Repeat the following entries verbatim, apart from the pictures.

(Supplied material)

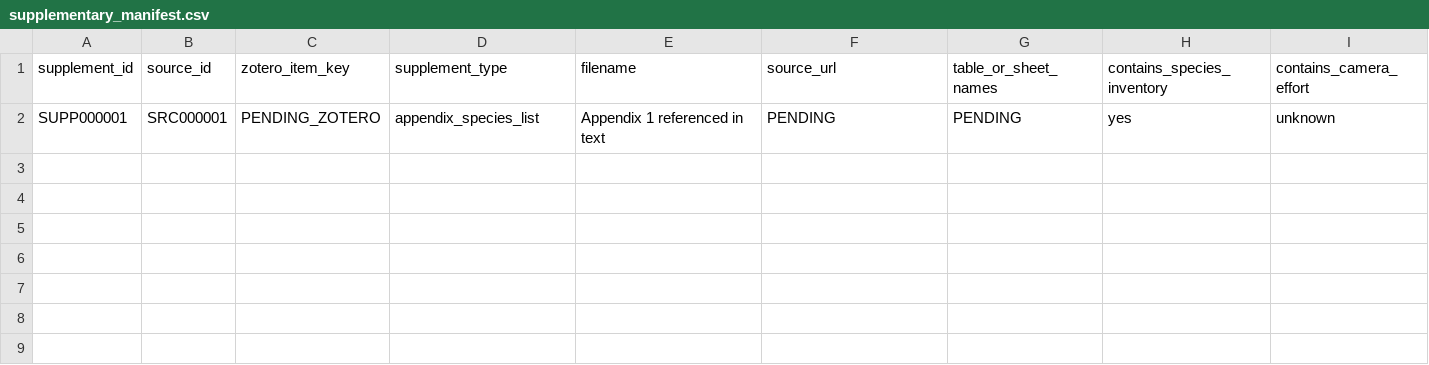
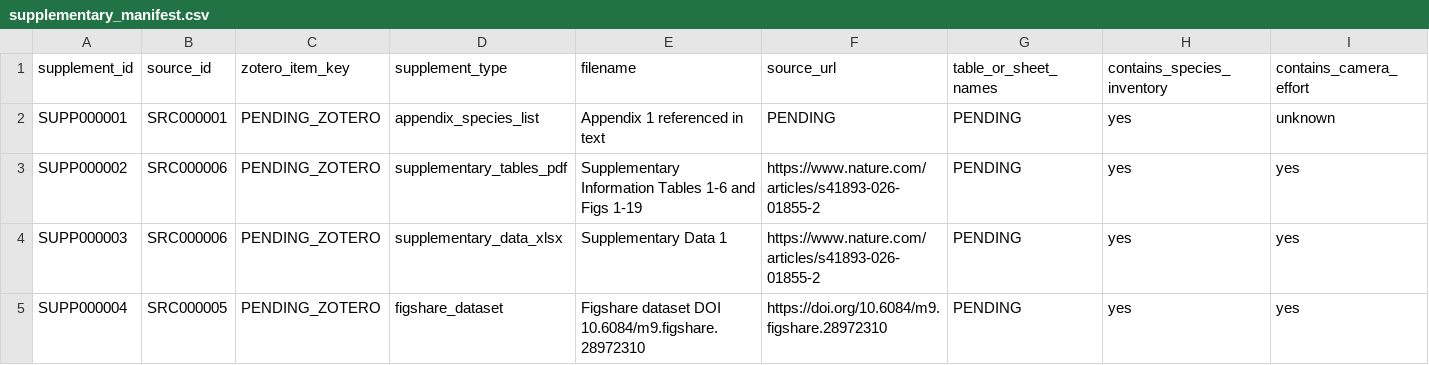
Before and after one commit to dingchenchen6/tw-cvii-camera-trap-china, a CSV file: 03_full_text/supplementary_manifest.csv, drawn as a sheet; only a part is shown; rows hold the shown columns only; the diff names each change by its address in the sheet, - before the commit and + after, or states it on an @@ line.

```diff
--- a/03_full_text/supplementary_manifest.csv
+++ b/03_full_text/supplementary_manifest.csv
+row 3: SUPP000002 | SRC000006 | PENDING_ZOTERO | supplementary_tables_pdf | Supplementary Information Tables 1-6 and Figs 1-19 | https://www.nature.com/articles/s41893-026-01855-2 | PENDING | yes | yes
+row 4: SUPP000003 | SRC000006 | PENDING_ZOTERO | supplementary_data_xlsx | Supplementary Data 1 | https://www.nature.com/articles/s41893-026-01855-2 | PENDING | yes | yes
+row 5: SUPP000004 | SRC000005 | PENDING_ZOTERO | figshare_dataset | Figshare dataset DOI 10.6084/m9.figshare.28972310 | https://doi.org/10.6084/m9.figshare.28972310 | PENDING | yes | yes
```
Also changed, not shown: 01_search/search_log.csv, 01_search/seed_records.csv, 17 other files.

(End Supplied material)

**Solution:**
Before and after one commit to dingchenchen6/tw-cvii-camera-trap-china, a CSV file: 03_full_text/supplementary_manifest.csv, drawn as a sheet; only a part is shown; rows hold the shown columns only; the diff names each change by its address in the sheet, - before the commit and + after, or states it on an @@ line.

```diff
--- a/03_full_text/supplementary_manifest.csv
+++ b/03_full_text/supplementary_manifest.csv
+row 3: SUPP000002 | SRC000006 | PENDING_ZOTERO | supplementary_tables_pdf | Supplementary Information Tables 1-6 and Figs 1-19 | https://www.nature.com/articles/s41893-026-01855-2 | PENDING | yes | yes
+row 4: SUPP000003 | SRC000006 | PENDING_ZOTERO | supplementary_data_xlsx | Supplementary Data 1 | https://www.nature.com/articles/s41893-026-01855-2 | PENDING | yes | yes
+row 5: SUPP000004 | SRC000005 | PENDING_ZOTERO | figshare_dataset | Figshare dataset DOI 10.6084/m9.figshare.28972310 | https://doi.org/10.6084/m9.figshare.28972310 | PENDING | yes | yes
```
Also changed, not shown: 01_search/search_log.csv, 01_search/seed_records.csv, 17 other files.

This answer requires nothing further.